* [Material for the task]:
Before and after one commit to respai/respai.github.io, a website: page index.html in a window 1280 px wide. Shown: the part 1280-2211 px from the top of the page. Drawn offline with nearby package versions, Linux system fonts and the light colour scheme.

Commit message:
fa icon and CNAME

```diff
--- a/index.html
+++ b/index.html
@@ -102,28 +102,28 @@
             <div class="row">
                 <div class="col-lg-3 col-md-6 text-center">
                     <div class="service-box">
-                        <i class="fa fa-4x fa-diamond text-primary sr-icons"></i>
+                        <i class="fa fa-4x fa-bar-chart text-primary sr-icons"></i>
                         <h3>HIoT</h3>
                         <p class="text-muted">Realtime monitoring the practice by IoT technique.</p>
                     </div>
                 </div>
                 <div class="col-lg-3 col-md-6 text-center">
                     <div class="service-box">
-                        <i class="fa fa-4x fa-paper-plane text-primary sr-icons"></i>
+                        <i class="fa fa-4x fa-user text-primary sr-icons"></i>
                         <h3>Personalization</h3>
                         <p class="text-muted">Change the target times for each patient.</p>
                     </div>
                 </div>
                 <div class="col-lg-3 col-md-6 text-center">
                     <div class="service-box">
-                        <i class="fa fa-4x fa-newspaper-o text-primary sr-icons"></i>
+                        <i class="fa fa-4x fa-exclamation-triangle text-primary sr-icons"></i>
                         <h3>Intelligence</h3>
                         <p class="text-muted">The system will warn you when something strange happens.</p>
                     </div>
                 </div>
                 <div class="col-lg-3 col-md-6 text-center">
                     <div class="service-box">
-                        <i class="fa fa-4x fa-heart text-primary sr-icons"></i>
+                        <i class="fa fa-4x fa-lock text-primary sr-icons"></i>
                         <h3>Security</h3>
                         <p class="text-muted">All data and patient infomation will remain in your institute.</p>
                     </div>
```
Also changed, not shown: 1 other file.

* * *

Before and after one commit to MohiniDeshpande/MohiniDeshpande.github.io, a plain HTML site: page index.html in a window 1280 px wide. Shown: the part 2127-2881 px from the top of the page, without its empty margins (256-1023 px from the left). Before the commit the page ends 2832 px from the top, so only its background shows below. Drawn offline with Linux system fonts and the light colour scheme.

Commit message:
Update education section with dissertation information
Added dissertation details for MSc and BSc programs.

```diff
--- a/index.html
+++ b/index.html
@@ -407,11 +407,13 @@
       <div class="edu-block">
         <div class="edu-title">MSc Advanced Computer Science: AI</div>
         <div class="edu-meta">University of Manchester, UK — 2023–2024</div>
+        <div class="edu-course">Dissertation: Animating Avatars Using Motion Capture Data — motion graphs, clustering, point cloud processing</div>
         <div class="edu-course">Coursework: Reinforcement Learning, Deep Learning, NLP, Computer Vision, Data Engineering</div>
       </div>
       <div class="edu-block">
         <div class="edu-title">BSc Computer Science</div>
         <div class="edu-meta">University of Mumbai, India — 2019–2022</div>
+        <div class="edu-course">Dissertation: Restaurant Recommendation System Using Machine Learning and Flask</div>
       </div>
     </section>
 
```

* [How to complete this task]: Please return every line of the records above that contains the word "Computer".

* [Worked solution]:
         <div class="edu-title">MSc Advanced Computer Science: AI</div>
         <div class="edu-course">Coursework: Reinforcement Learning, Deep Learning, NLP, Computer Vision, Data Engineering</div>
         <div class="edu-title">BSc Computer Science</div>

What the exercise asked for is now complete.